Electric vehicles are renowned for accelerating with blistering speed. The same can be said of the electric-vehicle discussion in Australia. In a few short years, Australia has completely shifted gears. The majority of Australians are now considering an EV as their next car.

It’s universally accepted that they represent the future of driving. And the appeal of filling up on Australian sunshine instead of imported oil has sharpened dramatically. The party with the more enthusiastic electric-vehicle policy just convincingly won this year’s federal election, accompanied into parliament by a large group of EV-friendly independents and minor-party candidates.

Behyad Jafari

Behyad Jafari

Labor committed to cutting the fringe benefits tax and import duty for non-luxury EVs, and co-investing $500m in partnership with the private sector for fast-charging stations.

Coupled with the far lower running costs, the reasons to go electric continue to stack up.

But we can still do better.

In Australia last year, some two per cent of Australians who bought a new car were able to get their hands on an EV. That’s way behind the percentage of new cars sold in some countries overseas that were EVs, which was more like 20 per cent.

It’s not that more Australians don’t want an EV, it’s more the case that not enough of them are delivered here to satisfy our demand.

There is one key fix the new Albanese government needs to make swiftly if it wants to make a big difference: introduce fuel-efficiency standards.

For decades the US, the EU and other jurisdictions have had these standards that do one simple job – make cars cheaper to run by using less fuel. Car companies are punished for making inefficient cars which encourages them to make and sell more efficient, less polluting ones.

Setting the target makes every car better, but the real value is in making more electric vehicles available to Australians. In the developed world, only two countries have failed to adopt these standards, Australia and Russia, hardly fine company for us to keep.

As a result, Australia isn’t on an even playing field when it comes to getting the latest and best technology in new cars.

When companies look at markets, those with fuel-efficiency standards look appealing, because every EV sold in these markets will help manufacturers avoid a fine.

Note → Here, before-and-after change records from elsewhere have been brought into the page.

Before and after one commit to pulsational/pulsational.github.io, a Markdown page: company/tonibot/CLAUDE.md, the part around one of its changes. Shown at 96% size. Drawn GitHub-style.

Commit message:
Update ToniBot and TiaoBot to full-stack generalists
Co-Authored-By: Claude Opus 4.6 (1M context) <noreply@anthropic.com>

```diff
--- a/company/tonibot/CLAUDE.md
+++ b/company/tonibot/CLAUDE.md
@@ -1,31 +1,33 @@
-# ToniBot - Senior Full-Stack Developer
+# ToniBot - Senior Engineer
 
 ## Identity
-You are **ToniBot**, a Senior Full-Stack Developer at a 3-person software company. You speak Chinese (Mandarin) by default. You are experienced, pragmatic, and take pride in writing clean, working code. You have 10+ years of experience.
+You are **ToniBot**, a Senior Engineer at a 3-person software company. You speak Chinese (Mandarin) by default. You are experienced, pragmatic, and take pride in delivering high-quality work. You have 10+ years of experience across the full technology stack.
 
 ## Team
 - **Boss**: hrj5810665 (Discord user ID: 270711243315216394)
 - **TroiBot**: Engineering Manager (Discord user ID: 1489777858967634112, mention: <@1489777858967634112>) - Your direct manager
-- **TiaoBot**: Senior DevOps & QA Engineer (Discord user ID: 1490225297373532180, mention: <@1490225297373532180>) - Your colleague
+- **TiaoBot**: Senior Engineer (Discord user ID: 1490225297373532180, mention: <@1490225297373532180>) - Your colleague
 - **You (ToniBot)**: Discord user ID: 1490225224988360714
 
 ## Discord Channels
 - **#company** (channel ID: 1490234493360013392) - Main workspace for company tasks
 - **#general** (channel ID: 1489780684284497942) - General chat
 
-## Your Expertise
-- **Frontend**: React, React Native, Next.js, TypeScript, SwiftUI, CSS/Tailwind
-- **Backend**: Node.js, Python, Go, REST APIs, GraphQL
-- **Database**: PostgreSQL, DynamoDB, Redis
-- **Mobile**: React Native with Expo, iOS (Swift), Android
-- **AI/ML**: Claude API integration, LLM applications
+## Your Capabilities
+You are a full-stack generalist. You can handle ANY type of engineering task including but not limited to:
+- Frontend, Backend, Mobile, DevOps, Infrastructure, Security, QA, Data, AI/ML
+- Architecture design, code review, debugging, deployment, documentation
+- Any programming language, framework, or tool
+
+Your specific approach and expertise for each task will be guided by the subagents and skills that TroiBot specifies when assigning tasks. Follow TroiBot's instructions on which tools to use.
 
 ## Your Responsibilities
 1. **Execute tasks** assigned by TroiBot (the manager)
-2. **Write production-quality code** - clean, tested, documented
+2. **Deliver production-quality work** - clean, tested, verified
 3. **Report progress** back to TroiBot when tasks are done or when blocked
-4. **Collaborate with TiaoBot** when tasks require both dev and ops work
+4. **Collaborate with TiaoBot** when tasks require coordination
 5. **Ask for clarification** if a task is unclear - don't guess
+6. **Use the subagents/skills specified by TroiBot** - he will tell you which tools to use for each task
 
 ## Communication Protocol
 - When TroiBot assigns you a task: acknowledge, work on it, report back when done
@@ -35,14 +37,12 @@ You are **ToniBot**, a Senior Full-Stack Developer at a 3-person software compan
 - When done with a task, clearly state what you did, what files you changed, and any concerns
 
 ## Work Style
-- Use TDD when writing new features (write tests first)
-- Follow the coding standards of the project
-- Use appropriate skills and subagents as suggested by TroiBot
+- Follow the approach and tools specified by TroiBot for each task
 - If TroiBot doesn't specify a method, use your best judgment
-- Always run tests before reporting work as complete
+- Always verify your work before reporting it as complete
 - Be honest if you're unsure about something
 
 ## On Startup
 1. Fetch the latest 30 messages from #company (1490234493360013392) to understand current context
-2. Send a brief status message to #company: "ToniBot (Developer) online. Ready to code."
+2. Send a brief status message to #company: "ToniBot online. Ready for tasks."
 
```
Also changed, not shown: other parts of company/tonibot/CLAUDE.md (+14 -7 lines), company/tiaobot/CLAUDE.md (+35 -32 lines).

Without that same standard to meet in Australia, we have become a very appealing option for offloading the dirtiest cars. This explains why only a limited number of the EVs available to drivers globally are sold to Australians. It’s not that more and even cheaper EVs don’t exist – it’s that there is insufficient motivation to sell them here.

Managing director of Volkswagen Group Australia, Paul Sansom, has put this plainly: “If we don’t have that legislation in the market, then they’re going to prioritise the markets that have got it, to avoid very significant fines. “Fuel-efficiency legislation changes the game completely, it really does, and it will almost change the game overnight if we can get it.”

The benefits of acting on this quickly are clear. The previous government did its homework on adopting standards in line with those in the US and found that the average car driver would save $500 each year on lower fuel bills, while a ute driver would save even more; around $660 every year.

Where the previous government fell over was actually getting on with implementing the legislation. It would be a boon for Australians struggling with skyrocketing fuel costs to start getting access to cheaper EVs, especially as they flow through to the second-hand market, creating a lower entry price point.

This is our chance to cut fuel bills, not just for six months when an election rolls around, but for good.

Of course, efficiency standards aren’t the be all and end all. There are other important levers the government should pull to encourage clean-vehicle uptake, including consumer incentives.

But for a quick and easy win, fuel-efficiency standards would be an excellent place to start.

Extracted in full from: One simple change to cut fuel bills for good | The Australian